* **Activity**
Every line in the data below that holds "conexión" should be found and copied.

User interface change data
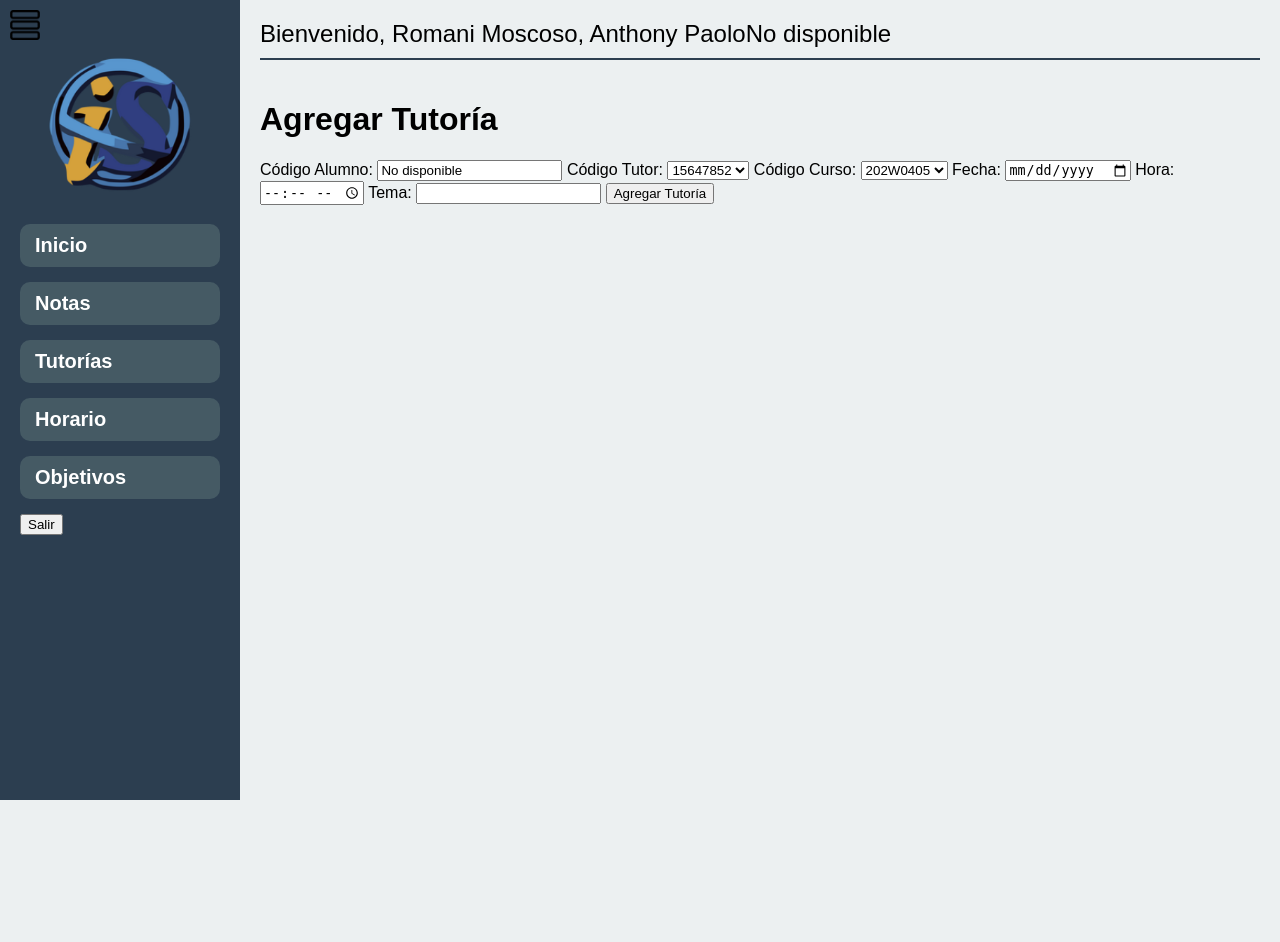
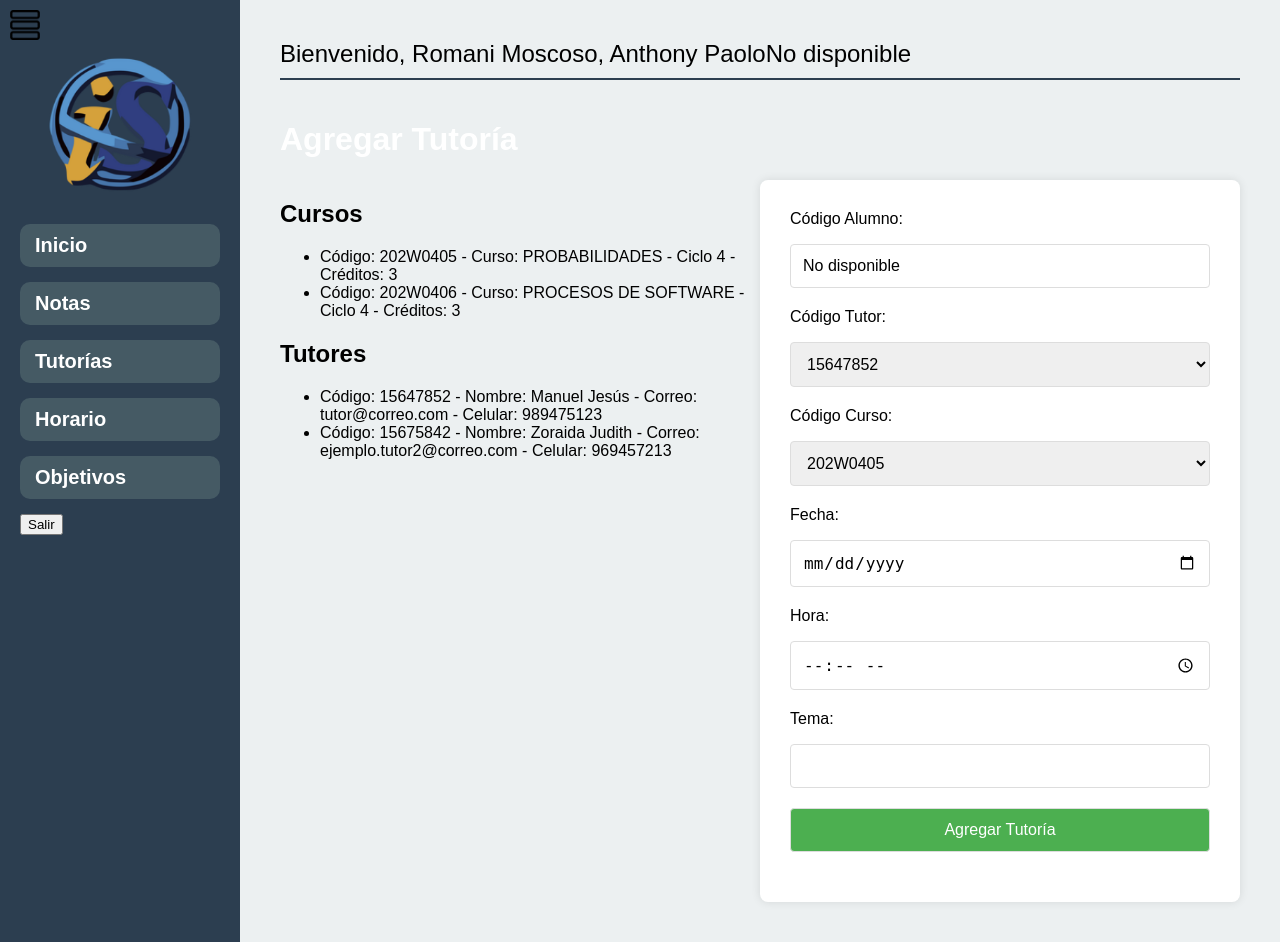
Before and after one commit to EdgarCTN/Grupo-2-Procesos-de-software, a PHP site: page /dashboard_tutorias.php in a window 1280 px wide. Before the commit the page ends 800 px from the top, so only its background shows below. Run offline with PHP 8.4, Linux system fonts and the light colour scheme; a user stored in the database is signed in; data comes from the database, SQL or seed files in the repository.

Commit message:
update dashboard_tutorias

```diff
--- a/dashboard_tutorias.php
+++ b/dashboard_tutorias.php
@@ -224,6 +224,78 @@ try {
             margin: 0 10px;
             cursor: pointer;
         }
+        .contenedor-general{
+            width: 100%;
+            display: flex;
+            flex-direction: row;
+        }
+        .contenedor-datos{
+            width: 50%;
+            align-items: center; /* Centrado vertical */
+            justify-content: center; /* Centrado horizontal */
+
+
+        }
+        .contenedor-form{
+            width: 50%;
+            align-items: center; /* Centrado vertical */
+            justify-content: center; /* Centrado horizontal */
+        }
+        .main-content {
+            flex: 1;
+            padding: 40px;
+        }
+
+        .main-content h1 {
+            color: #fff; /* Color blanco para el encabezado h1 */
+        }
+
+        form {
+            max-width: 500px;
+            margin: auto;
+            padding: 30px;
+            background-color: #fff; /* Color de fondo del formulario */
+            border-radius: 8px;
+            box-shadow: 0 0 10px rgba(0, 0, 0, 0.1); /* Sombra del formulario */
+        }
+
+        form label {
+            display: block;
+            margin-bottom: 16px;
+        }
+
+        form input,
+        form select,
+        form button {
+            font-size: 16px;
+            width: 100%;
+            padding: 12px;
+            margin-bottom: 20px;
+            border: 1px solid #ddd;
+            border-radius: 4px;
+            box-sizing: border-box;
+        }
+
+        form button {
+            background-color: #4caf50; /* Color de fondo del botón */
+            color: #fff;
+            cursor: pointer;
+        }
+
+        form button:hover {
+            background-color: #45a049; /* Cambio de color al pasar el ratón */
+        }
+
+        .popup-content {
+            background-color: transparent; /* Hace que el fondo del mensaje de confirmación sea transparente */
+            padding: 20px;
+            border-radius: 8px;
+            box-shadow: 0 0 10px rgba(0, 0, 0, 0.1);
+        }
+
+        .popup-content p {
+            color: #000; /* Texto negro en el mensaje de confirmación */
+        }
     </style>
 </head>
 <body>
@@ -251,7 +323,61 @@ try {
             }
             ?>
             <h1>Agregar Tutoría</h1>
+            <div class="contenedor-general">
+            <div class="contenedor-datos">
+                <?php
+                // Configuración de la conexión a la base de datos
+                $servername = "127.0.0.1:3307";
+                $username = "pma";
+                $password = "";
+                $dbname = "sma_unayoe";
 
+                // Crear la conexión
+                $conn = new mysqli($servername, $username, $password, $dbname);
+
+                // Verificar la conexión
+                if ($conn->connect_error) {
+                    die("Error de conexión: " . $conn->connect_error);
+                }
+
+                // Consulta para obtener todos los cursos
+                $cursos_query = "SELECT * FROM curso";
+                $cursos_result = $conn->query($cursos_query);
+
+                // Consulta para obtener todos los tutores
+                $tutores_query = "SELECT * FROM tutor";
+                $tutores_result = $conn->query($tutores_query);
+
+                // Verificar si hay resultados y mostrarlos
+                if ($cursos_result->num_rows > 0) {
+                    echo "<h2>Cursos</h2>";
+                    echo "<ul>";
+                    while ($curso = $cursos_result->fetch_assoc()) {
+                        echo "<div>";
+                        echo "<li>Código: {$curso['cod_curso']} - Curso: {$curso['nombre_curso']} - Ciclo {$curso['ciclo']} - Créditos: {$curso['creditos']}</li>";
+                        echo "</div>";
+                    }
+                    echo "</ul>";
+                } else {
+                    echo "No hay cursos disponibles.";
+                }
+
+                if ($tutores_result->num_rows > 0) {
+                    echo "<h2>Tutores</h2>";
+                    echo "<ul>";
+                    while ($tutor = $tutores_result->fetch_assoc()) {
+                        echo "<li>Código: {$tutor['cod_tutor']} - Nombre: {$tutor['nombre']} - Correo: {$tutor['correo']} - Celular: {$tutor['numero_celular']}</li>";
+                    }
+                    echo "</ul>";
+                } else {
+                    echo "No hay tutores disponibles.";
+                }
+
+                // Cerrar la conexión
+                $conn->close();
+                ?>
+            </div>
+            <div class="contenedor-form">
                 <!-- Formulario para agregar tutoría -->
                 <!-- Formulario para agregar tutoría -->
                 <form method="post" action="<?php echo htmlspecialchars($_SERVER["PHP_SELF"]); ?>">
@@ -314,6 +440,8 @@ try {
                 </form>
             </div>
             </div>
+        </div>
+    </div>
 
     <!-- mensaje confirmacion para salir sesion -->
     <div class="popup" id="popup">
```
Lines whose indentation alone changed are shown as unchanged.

* **Task output**
+                // Configuración de la conexión a la base de datos
+                // Crear la conexión
+                // Verificar la conexión
+                    die("Error de conexión: " . $conn->connect_error);
+                // Cerrar la conexión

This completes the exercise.